[Records from a data source]
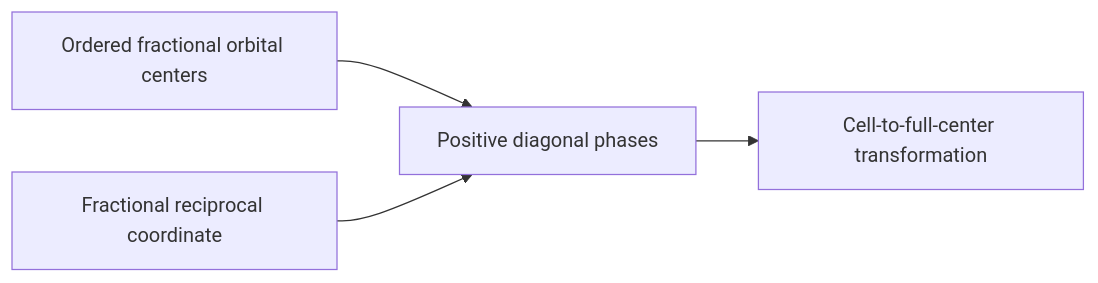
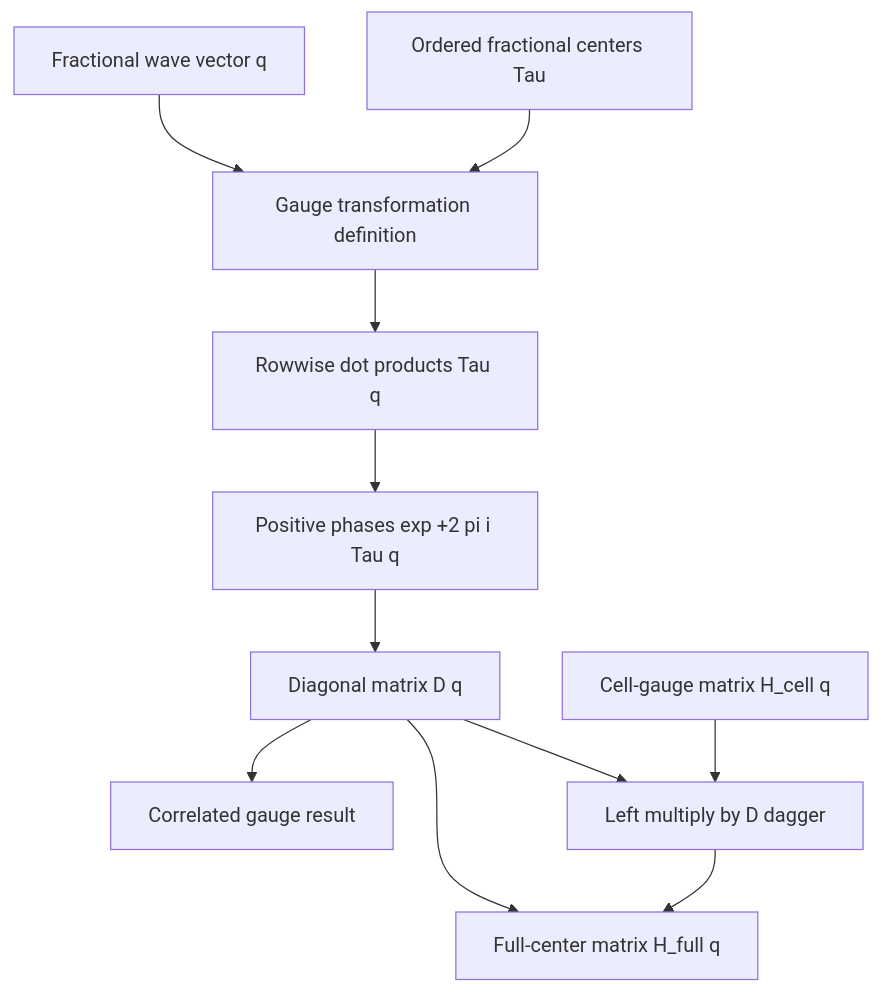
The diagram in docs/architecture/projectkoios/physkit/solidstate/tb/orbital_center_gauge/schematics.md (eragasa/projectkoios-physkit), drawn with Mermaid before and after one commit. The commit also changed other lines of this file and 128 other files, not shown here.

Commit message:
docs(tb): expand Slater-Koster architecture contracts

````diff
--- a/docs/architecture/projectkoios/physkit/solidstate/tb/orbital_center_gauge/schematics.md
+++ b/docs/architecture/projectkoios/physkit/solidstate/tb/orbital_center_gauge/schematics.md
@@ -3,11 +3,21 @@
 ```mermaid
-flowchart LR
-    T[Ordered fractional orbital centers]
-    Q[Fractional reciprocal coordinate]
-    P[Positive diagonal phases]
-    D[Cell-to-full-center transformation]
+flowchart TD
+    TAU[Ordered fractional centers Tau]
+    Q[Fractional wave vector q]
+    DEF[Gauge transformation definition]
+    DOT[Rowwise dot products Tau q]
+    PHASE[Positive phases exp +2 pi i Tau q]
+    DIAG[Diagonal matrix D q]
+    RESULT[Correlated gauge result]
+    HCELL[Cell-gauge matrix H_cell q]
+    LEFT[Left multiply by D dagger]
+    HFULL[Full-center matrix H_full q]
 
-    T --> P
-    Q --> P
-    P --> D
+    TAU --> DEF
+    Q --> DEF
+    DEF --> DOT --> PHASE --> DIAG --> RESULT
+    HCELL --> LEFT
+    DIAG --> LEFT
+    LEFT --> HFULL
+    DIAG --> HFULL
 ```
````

= REQUIRED ACTION =
Note down each line above where the word "Ordered" occurs.

= REPLY =
-    T[Ordered fractional orbital centers]
+    TAU[Ordered fractional centers Tau]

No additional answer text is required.